"I began to experience one of the strongest dilemas I had ever known. ."I felt pressures on many sides to really put out all my time and energy towards bccoming a basketball star in college and pressing to ward a pro career," Ted continued."On the other hand, something-deep williin my heart told me there was something wrong with all this. It kept telling me that all my desires to succeed in basketball were only vanity and only were pulling me farther and farther away from God. By the time school started in the fall of 1971, I had become convinced I should continue to play basketball as a service in God. But as soon as basketball practice happen"I Felt CAUGHT BETWEEN two worlds,he explained,"one with the teaching of Jesus in His commandment to love thy neighbor,while the other world I was told to gain a near-manical desire to win and to physically and spiritually punish my opponent to defeat.I began to really seek out God for the truth A about what I was doing.
"I then really began to see the tremendous hatred and violence that sports express," Rudow reasoned. "By February, I had become thoroughly disgusted with my hypocritical involvement with basketball. I also was sickened and frightend by the changes in those round me.

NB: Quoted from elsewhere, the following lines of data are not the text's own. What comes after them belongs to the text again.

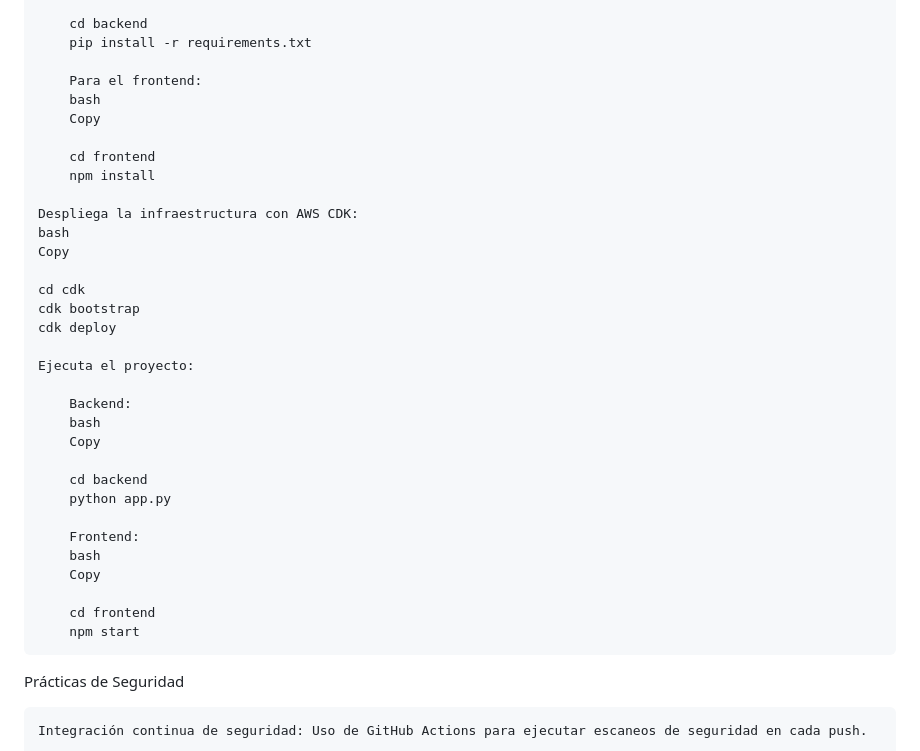
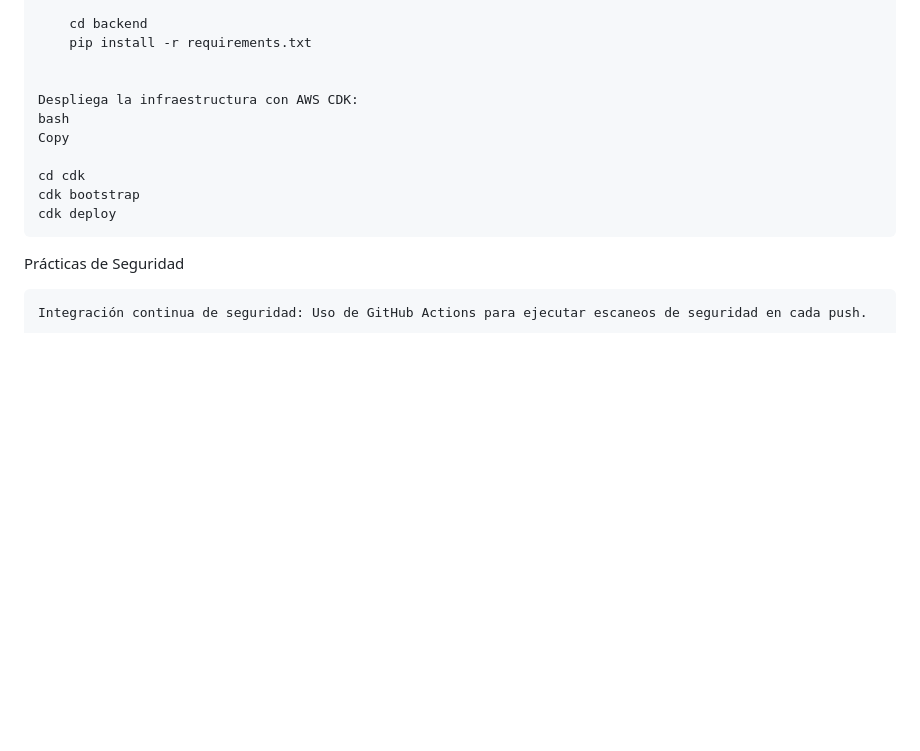
Before and after one commit to DrSiker/Vulnerabilities-Platform-DevSecOps, a Markdown page: README.md, the part around the change. Drawn GitHub-style; blank space fills up the shorter version.

```diff
--- a/README.md
+++ b/README.md
@@ -81,12 +81,6 @@ Pasos para Configurar el Proyecto
         cd backend
         pip install -r requirements.txt
 
-        Para el frontend:
-        bash
-        Copy
-
-        cd frontend
-        npm install
 
     Despliega la infraestructura con AWS CDK:
     bash
@@ -95,22 +89,6 @@ Pasos para Configurar el Proyecto
     cd cdk
     cdk bootstrap
     cdk deploy
-
-    Ejecuta el proyecto:
-
-        Backend:
-        bash
-        Copy
-
-        cd backend
-        python app.py
-
-        Frontend:
-        bash
-        Copy
-
-        cd frontend
-        npm start
 
  Prácticas de Seguridad
 
```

"I saw changes take place in a few of myteammates as they began to get publicity and promises of large sums of money in pro basketball.
Sports really foster the spirit of competition. It's the spirit of the world the "me first" spirit--do what's best for yourself, win no matter who you have to hurt or step on in order to get ahead of the next guy. That's the spirit of the world, which is just the opposite of what Jesus wants to teach people--to love your neighbor as yourself. Of course, some form of sports is fine. It's good exercise and can be good fun. But things in the world are so different, and when athletes get to the professional level where they're being paid to win, it gets extremely competitive. It becomes almost a life-and-death spirit. For example, the soccer players in the World Cup practically ran themselves to exhaustion, suffered injuries and bruises, and still kept playing, because they wanted to win no matter what it cost them physically.
It's a spiritual thing. It's the spirit of competition and pride, proving you're better than the other guy. They do it by sheer brawn, by their own strength, which really feeds their pride. It's their idea of success. Winning means success in the world, so to win is a very big motivator. It just seems to be sort of an instinct with men especially to want to compete and to win. When they watch the World Cup or other sports events, it's almost like an extension of those human desires to compete and win. That's why some people get so into it, because they can relate to that drive to compete. The physical exertion, and then finally the goal, is exhilarating for some people. But the world just loves it! See how this competitive sports thing has been the final stages of every great civilization and empire.
Ted Rudow III,MA